Most drivers log less than 50 miles per day on the road so it’s possible that you won’t produce any emissions into the environment if you can do all your driving with an electric engine. Even if you do let the gas engine kick on, you’re still reducing your environmental footprint.
HEV (Hybrid Electric Vehicle)
The classic hybrid is the HEV, Hybrid Electric Vehicle. An HEV runs on an electric motor but is powered by gas. There is no charging or plugging in a traditional hybrid. HEVs actually recharge while you drive through a process called regenerative braking. JDPower says that “Regenerative braking captures energy that is otherwise lost during braking and then uses this power to help recharge the vehicle’s battery.” This is why a traditional HEV never needs to be plugged in for a charge.

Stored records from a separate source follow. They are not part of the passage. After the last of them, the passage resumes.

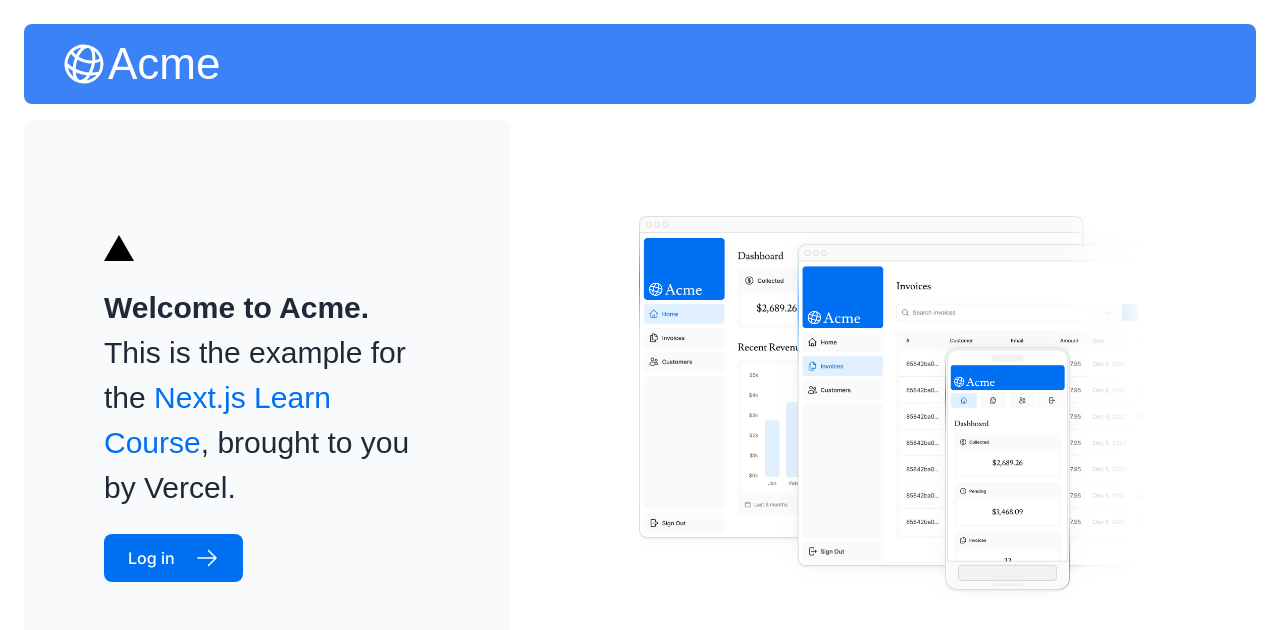
Repository: rlhardrock/NextJS
Page: /
The author's editor kept a copy of each file at every save. The page is drawn from the files as they stood at one save, then again after the next save.
The browser window is 1280 px wide. The pictures show the whole page.
Some web fonts or font styles are not loaded; a fallback is used. The project was rebuilt for these pictures with package versions that can differ from the ones it lists, and the page was loaded fresh each time. The framework's server and built-in components were replaced by stand-ins that run in the browser. Also part of the build but not shown: next.config.ts.

Above is the page before, as saved 2024-12-15 21:17:25.

After the next save:
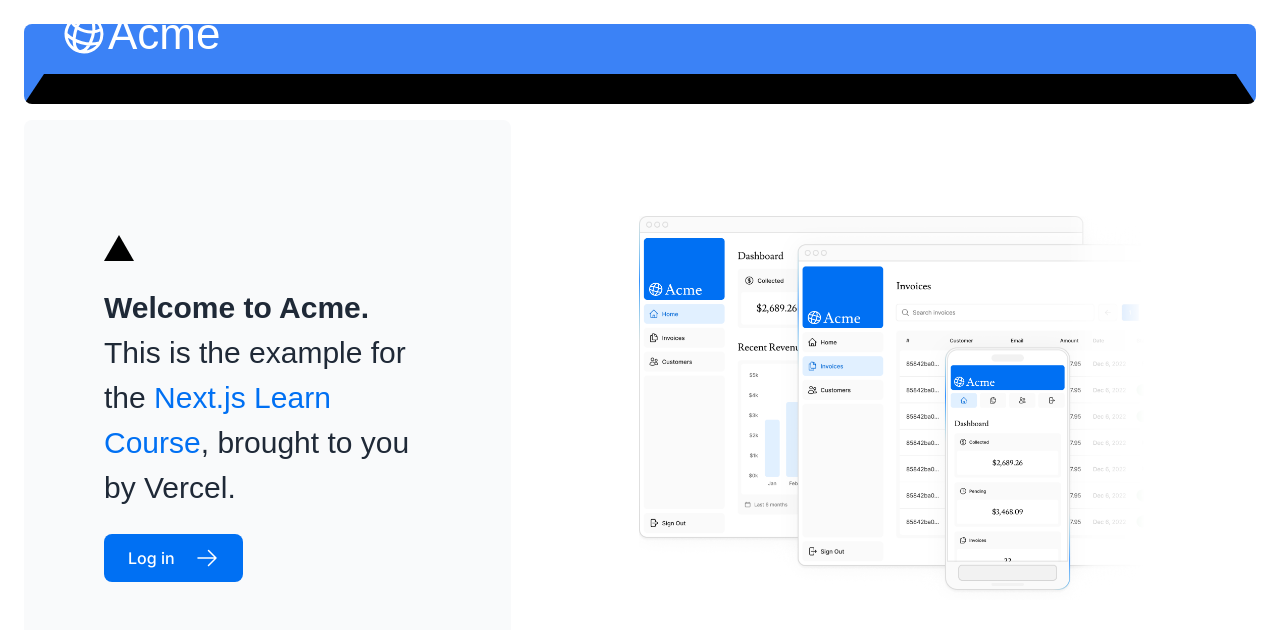
Saved 42 s later.
--- a/app/ui/home.module.css
+++ b/app/ui/home.module.css
@@ -1,7 +1,7 @@
 .shape {
   /* height: 0; */
   /* width: 0; */
-  /* border-bottom: 30px solid black; */
+  border-bottom: 30px solid black;
   border-left: 20px solid transparent;
   border-right: 20px solid transparent;
   display: flex; /* Corresponde a "flex" */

You continue to charge it while you are actually driving.
You will still have to fill up the HEV with gas, although you will be using a lot less of it and your MPG will be fantastic.
Quick Breakdown: EV, PHEV, HEV
EV: Fully electric. No gas is needed. Can be charged at home or at a public charging station. Features the smallest environmental footprint of all hybrid vehicles. Newer EVs feature ranges of approximately 100-400 miles per full charge.
PHEV: Works initially off a rechargeable electric motor and switches to its gas engine after electric power runs out. Can be charged at home or at a public charging station. Bigger footprint than EVs due to combustible engine usage. Depending on the model, PHEV batteries allow for about 25-60 miles of driving until the gas engine takes over, but still feature a total range of 200-400 miles.
HEV: HEV, the original Hybrid, is powered by both an electric motor and a gas-powered engine. You never have to charge a traditional hybrid because they recharge as you drive. There is a footprint due to the consumption of gasoline, but it is far less than the average non-hybrid vehicle.